John Hibbert, OCR's Subject Advisor for Media and Film Studies, shares his lifelong passion for the topic and an obsession with a certain retro television series.
I began teaching in 2006 and in my first year I taught the predecessor to the legacy OCR A Level and GCSE Media Studies, and the first incarnation of the Level 2 Cambridge National in Media.
During my time in teaching, I taught a wide range of Media qualifications at GCSE, A Level, and a number of vocational level 2 and 3 qualifications. In addition, from 2013 I offered A Level Film Studies as an extracurricular class, which I found especially rewarding.
Supporting students in being able to analyse the role of popular culture in society and in the production of creative work is one of the most fulfilling aspects of teaching these subjects. I am keenly aware that the demands of the new specifications will bring challenges for both teachers and students. That’s why I am determined to do everything I can to support teachers in their delivery of these qualifications. I want to ensure students can achieve and enjoy in Media and Film Studies.

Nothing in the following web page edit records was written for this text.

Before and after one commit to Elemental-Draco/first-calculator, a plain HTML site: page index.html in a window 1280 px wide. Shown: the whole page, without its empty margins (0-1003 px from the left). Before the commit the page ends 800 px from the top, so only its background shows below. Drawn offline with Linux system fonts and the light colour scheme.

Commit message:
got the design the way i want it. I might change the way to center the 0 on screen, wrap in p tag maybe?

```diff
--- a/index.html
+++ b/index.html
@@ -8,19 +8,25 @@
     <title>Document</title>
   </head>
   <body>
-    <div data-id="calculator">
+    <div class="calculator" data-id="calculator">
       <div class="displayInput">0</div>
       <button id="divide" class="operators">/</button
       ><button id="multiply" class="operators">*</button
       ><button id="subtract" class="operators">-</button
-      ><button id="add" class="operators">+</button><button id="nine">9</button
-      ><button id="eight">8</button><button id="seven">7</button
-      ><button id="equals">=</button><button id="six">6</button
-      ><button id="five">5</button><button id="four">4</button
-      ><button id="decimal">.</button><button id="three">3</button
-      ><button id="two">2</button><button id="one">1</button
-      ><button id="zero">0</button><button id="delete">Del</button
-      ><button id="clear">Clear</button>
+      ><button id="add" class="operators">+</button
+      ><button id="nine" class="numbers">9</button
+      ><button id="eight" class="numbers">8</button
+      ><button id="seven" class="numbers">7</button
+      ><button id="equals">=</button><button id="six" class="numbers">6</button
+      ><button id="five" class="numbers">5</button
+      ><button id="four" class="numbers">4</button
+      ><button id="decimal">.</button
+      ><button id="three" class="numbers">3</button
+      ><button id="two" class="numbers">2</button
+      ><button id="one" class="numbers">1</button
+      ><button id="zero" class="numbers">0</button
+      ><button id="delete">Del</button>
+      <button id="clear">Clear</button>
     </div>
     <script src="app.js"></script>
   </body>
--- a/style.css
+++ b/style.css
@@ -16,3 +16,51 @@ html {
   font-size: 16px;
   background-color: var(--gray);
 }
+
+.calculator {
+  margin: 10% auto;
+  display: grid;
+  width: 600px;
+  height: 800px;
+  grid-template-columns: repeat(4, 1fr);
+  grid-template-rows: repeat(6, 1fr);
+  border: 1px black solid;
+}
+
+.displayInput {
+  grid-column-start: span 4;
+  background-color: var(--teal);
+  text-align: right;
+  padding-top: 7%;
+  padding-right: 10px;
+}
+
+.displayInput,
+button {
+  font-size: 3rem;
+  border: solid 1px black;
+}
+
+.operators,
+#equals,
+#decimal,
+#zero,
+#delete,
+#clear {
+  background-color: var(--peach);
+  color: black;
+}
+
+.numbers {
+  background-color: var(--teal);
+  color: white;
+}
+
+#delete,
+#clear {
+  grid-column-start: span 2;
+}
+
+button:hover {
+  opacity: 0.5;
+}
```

“I am incredibly passionate about Media and Film Studies. So passionate in fact that I spent seven years in higher education studying it”

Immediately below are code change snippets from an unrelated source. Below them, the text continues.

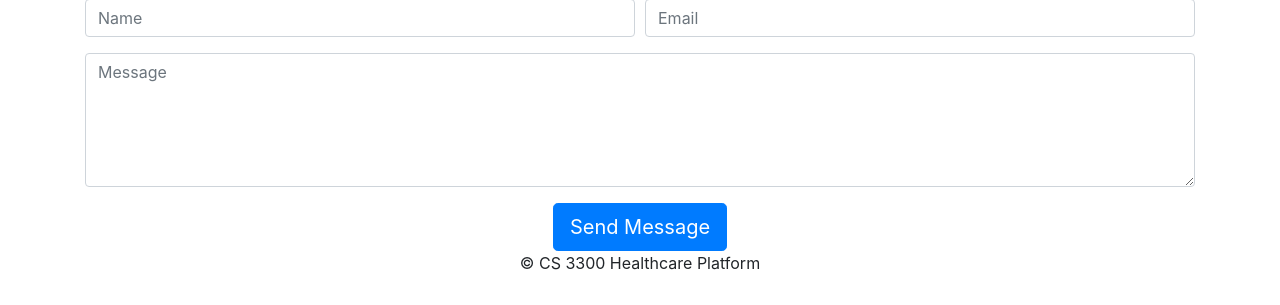
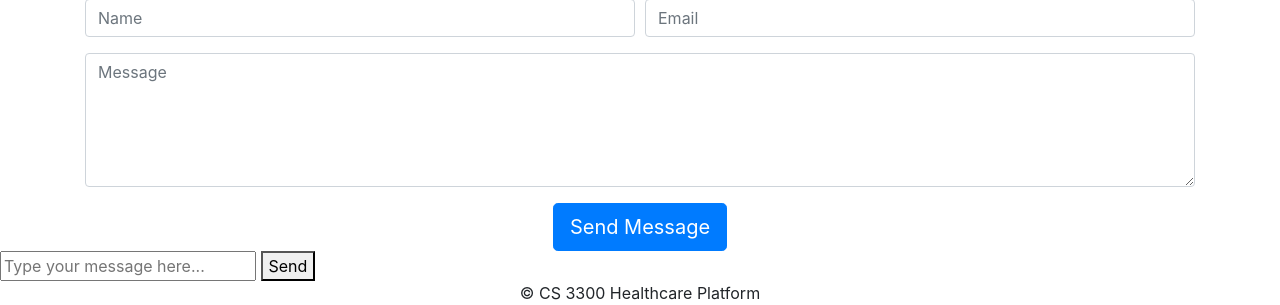
Before and after one commit to AzizAlghamdi/CS3300PROJECT, a Flask app: page / in a window 1280 px wide. Shown: the part 756-1061 px from the top of the page. Before the commit the page ends 1026 px from the top, so only its background shows below. Run offline with Flask 3, Linux system fonts and the light colour scheme; parts of the project's set-up code (start-up, migrations or seed data) failed here and were passed over; some libraries are stand-ins or nearby versions.

Commit message:
Update index.html

```diff
--- a/templates/index.html
+++ b/templates/index.html
@@ -99,6 +99,16 @@
                 </form>
             </div>
         </section>
+            </main>
+    <div class="chat-container">
+        <div id="chatbox">
+            <div id="chatlogs"></div>
+        </div>
+        <input type="text" id="userInput" placeholder="Type your message here...">
+        <button onclick="sendMessage()">Send</button>
+    </div>
+
+    <script src="js/api.js"></script>
     </main>
     <footer class="footer text-center">
         &copy; CS 3300 Healthcare Platform
```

After completing my degree in Film and Literature at the University of Warwick, I did an MA in Film Studies at UEA, and then a PhD at Warwick focusing on issues of genre and identity in contemporary cinema. Perhaps as a result I find media theory more exciting than most people.
I always found the collaborative nature of the community of media teachers so helpful, and resources generously shared by my colleagues online saved me many hours of planning and worry over the years. I was always very keen to reciprocate, and shared my teaching resources online through various outlets (listed below). I am very much looking forward to continuing to contribute to this community in a different role as Subject Advisor at OCR.
As a Stranger Things obsessive I thoroughly enjoyed teaching it for the Long Form TV Drama topic. I am possibly one more binge-watch away from writing Stranger Things fan fiction whilst wearing a Hawkins AV Club t-shirt (which at least would have allowed me to illustrate Jenkins’ theories of fandom), and the students were almost as enthusiastic as I was.
Pairing Stranger Things with Deutschland 83 worked really well in my previous teaching experience, not least because both media texts are set in 1983 but represent that time period in very different ways. After some initial confusion as to which was East and West Germany, students found the text accessible, which Hesmondhalgh would probably say was due to its repetition of established spy thriller conventions. Currently I’m looking at our CPD provision for next year, and am aiming to ensure we have a comprehensive programme of support for all elements of the Media and Film qualifications through both face-to-face sessions and webinars.
I particularly enjoyed meeting teachers at the BFI Media Conference, where I delivered a Specification Support Workshop for A Level Media and Film. It was also brilliant to see Cambridge Assessment's support for the Cambridge Family Film Festival this year, which aims to ignite a passion for film in young children (a couple pictured right after seeing a sponsored screening of My Neighbour Totoro).
I’m very eager to hear from any Media and Film teachers so if you have any questions about OCR’s Media and Film qualifications please do get in touch via email or on Twitter - @OCR_Media_Film
Subject Advisor, Media and Film Studies, OCR